*** Opening SUPPLIED DATA ***
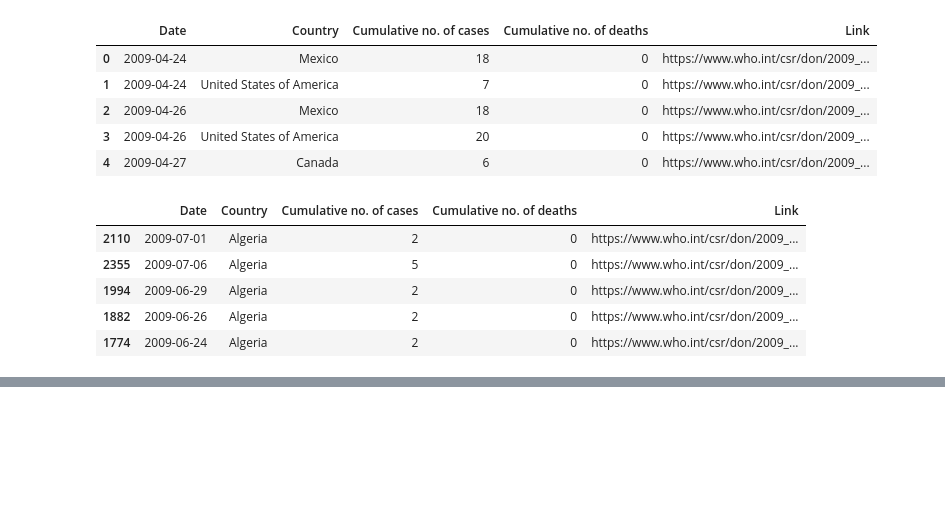
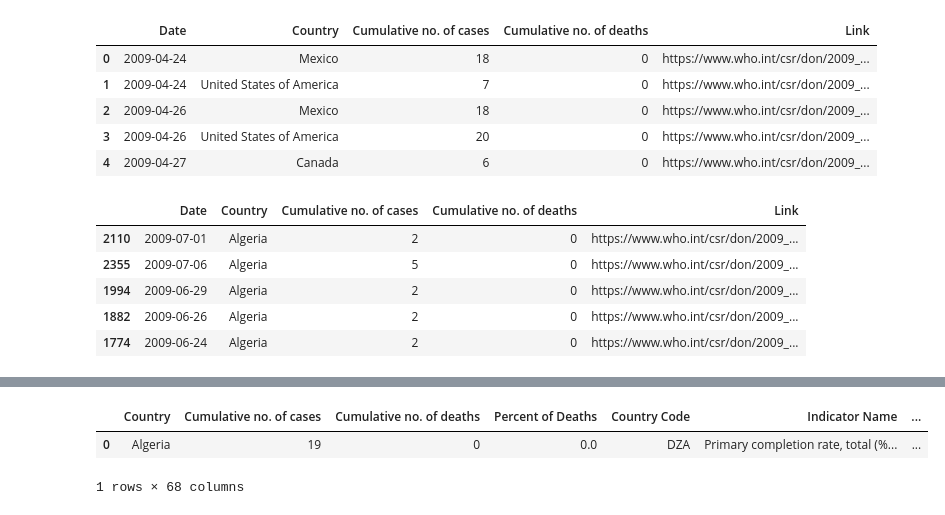
Before and after one commit to tzhang852/COMP-4447-Final-Project, a Jupyter notebook: edu_mal.ipynb, the cells around one changed output, grey strips where cells are left out. Cells and saved outputs as stored; diff of their text form; code cells hidden in the pictures; blank space fills up the shorter version.

```diff
--- a/edu_mal.ipynb
+++ b/edu_mal.ipynb
@@ -70,0 +118,9 @@ for i in education["Country Name"]:
+# %%
+swine_edu = swine.merge(education, on = "Country", how = 'left')
+swine_edu = swine_edu.fillna(0)
+# %%
+swine_edu.head(1)
+# %% [output]
+|  | Country | Cumulative no. of cases | Cumulative no. of deaths | Percent of Deaths | Country Code | Indicator Name | ... |
+| 0 | Algeria | 19 | 0 | 0.0 | DZA | Primary completion rate, total (%... | ... |
+1 rows × 68 columns
```
Also changed, not shown: parts of 12 cells of this notebook.
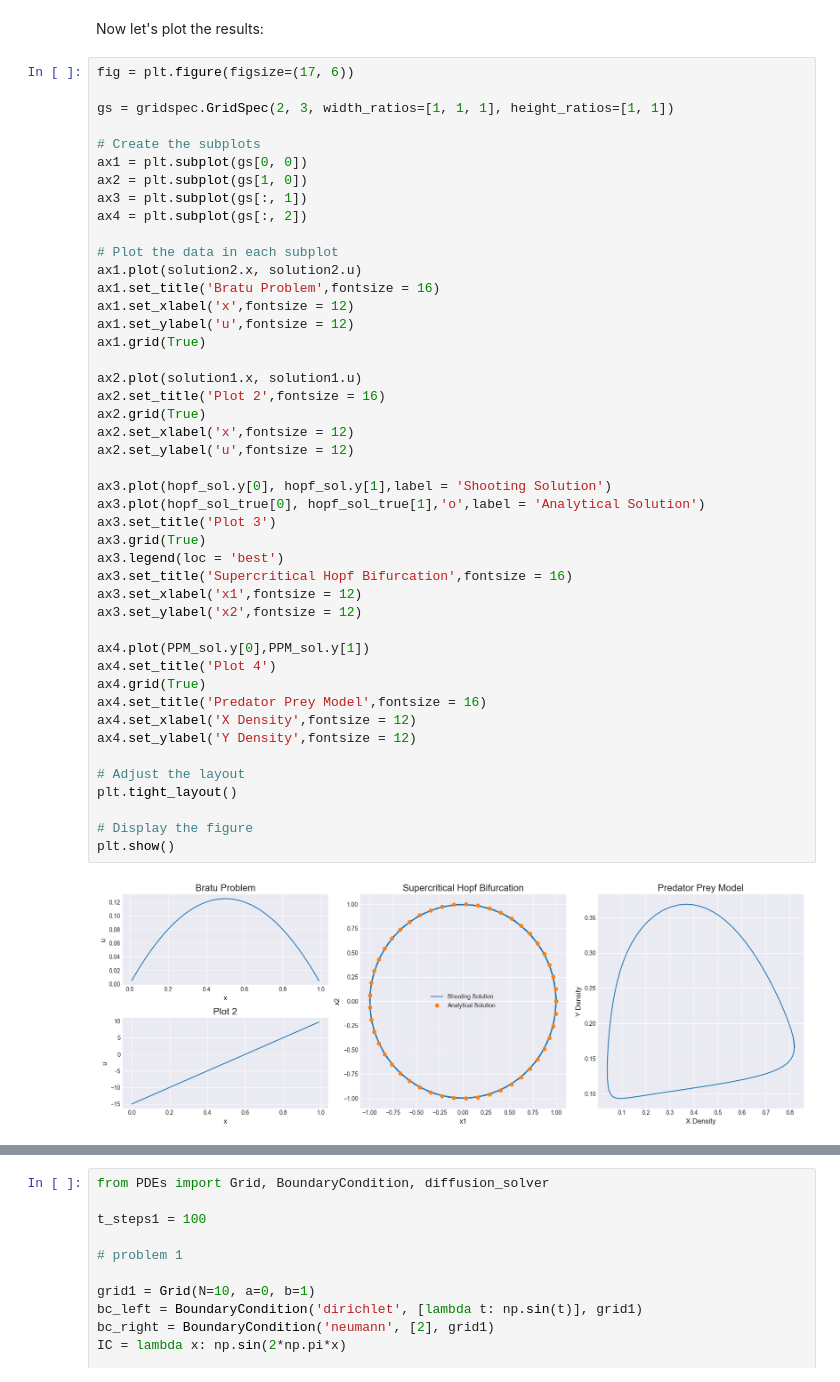
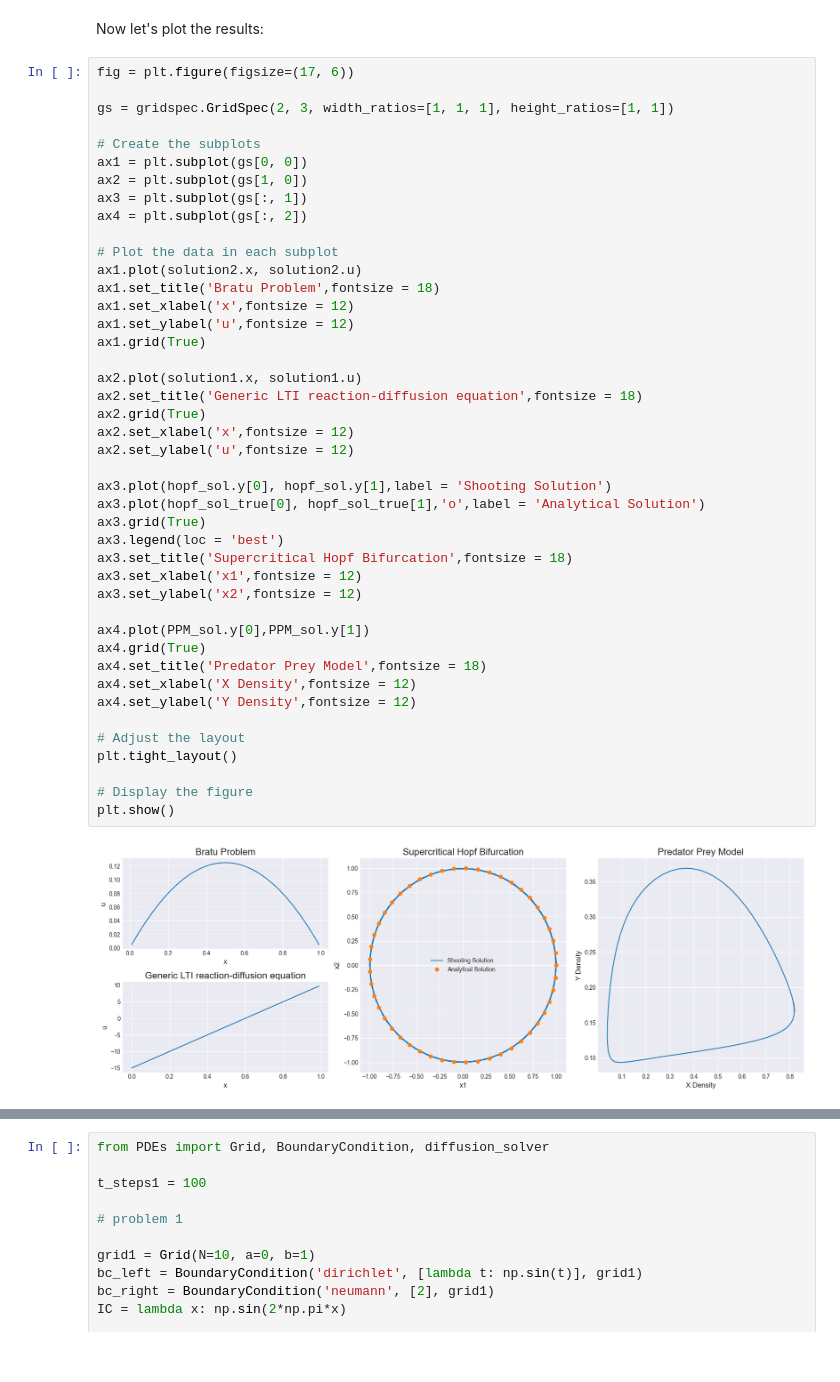
Before and after one commit to MikeJohnson424/emat30008, a Jupyter notebook: report.ipynb, the cells around one changed output, grey strips where cells are left out. Cells and saved outputs as stored; diff of their text form.

```diff
--- a/report.ipynb
+++ b/report.ipynb
@@ -184,40 +195,38 @@ ax4 = plt.subplot(gs[:, 2])
 
 # Plot the data in each subplot
 ax1.plot(solution2.x, solution2.u)
-ax1.set_title('Bratu Problem',fontsize = 16)
+ax1.set_title('Bratu Problem',fontsize = 18)
 ax1.set_xlabel('x',fontsize = 12)
 ax1.set_ylabel('u',fontsize = 12)
 ax1.grid(True)
 
 ax2.plot(solution1.x, solution1.u)
-ax2.set_title('Plot 2',fontsize = 16)
+ax2.set_title('Generic LTI reaction-diffusion equation',fontsize = 18)
 ax2.grid(True)
 ax2.set_xlabel('x',fontsize = 12)
 ax2.set_ylabel('u',fontsize = 12)
 
 ax3.plot(hopf_sol.y[0], hopf_sol.y[1],label = 'Shooting Solution')
 ax3.plot(hopf_sol_true[0], hopf_sol_true[1],'o',label = 'Analytical Solution')
-ax3.set_title('Plot 3')
 ax3.grid(True)
 ax3.legend(loc = 'best')
-ax3.set_title('Supercritical Hopf Bifurcation',fontsize = 16)
+ax3.set_title('Supercritical Hopf Bifurcation',fontsize = 18)
 ax3.set_xlabel('x1',fontsize = 12)
 ax3.set_ylabel('x2',fontsize = 12)
 
 ax4.plot(PPM_sol.y[0],PPM_sol.y[1])
-ax4.set_title('Plot 4')
 ax4.grid(True)
-ax4.set_title('Predator Prey Model',fontsize = 16)
+ax4.set_title('Predator Prey Model',fontsize = 18)
 ax4.set_xlabel('X Density',fontsize = 12)
 ax4.set_ylabel('Y Density',fontsize = 12)
 
 # Adjust the layout
 plt.tight_layout()
 
 # Display the figure
 plt.show()
 # %% [output]
-[figure, old version]
+[figure, new version]
 # %% [markdown]
 #### PDE Integration methods
 
```
Also changed, not shown: parts of 11 cells of this notebook, 4 other files.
*** Closing SUPPLIED DATA ***
**WHAT IS BEING ASKED**:
Single out each line of the records above with the string "ipynb" in it, and copy it.

**WRITTEN REPLY**:
Before and after one commit to tzhang852/COMP-4447-Final-Project, a Jupyter notebook: edu_mal.ipynb, the cells around one changed output, grey strips where cells are left out. Cells and saved outputs as stored; diff of their text form; code cells hidden in the pictures; blank space fills up the shorter version.
--- a/edu_mal.ipynb
+++ b/edu_mal.ipynb
Before and after one commit to MikeJohnson424/emat30008, a Jupyter notebook: report.ipynb, the cells around one changed output, grey strips where cells are left out. Cells and saved outputs as stored; diff of their text form.
--- a/report.ipynb
+++ b/report.ipynb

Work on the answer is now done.